== Segment start ==

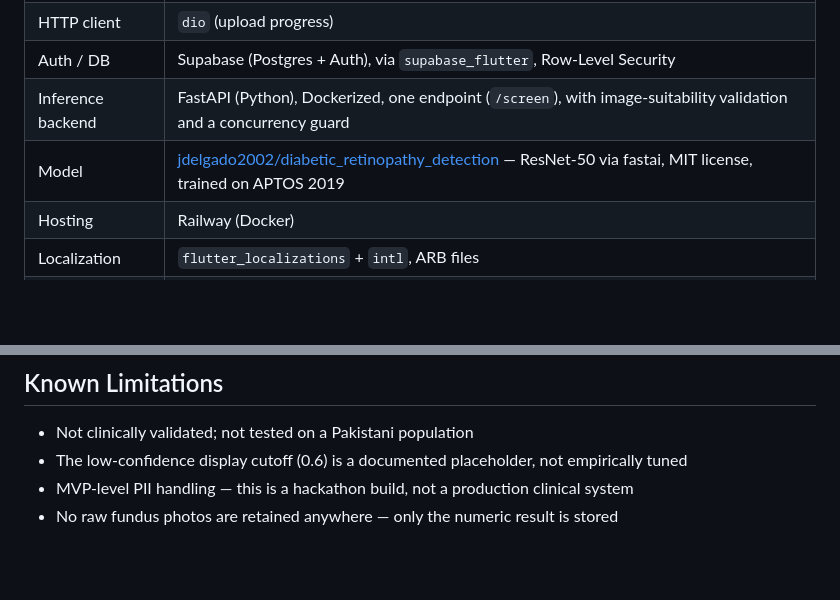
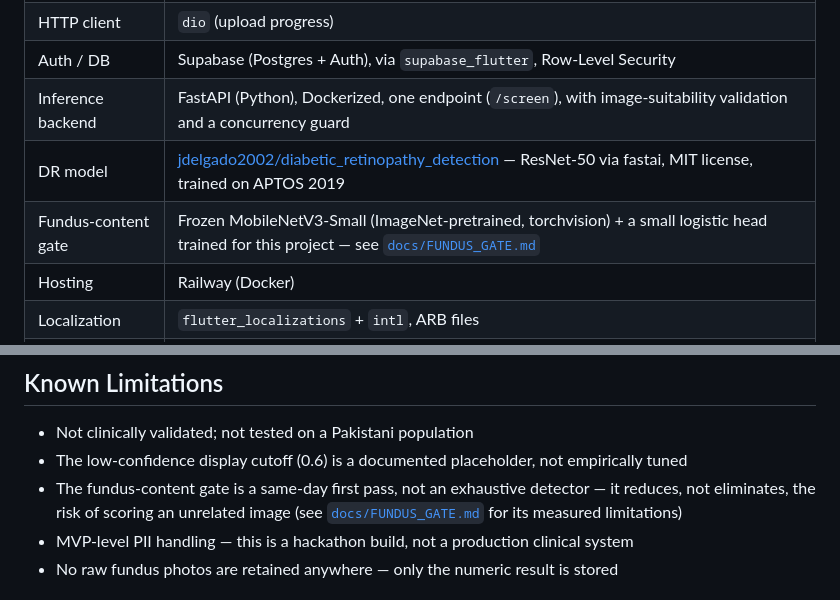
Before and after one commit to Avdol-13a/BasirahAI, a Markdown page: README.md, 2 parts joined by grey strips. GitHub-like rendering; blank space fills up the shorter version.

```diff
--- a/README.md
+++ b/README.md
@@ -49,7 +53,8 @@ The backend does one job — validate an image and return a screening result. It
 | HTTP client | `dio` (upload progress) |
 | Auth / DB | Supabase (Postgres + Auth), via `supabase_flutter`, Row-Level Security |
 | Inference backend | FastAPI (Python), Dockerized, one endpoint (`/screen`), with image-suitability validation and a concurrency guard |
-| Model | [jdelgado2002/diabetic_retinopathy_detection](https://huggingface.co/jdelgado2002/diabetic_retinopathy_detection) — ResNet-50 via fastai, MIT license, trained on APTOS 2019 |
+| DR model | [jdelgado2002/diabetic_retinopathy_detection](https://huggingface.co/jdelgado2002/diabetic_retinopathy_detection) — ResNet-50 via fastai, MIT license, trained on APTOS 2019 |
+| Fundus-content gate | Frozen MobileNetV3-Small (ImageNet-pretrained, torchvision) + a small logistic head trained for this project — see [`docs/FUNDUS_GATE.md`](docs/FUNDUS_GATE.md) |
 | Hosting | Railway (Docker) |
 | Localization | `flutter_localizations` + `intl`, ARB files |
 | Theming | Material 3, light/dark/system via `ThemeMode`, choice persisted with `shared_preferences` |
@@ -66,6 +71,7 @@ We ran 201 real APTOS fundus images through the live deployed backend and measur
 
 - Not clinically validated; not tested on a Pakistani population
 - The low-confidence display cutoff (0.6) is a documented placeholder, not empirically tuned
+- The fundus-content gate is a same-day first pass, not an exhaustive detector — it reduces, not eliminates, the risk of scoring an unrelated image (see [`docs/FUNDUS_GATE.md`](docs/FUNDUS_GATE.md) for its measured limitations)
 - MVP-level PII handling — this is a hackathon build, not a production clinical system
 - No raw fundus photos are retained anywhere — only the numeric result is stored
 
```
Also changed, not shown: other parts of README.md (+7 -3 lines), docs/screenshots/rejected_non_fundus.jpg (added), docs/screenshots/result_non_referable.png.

== Segment end ==

Please copy every line from the entries that includes the word "backend".

@@ -49,7 +53,8 @@ The backend does one job — validate an image and return a screening result. It
 | Inference backend | FastAPI (Python), Dockerized, one endpoint (`/screen`), with image-suitability validation and a concurrency guard |
@@ -66,6 +71,7 @@ We ran 201 real APTOS fundus images through the live deployed backend and measur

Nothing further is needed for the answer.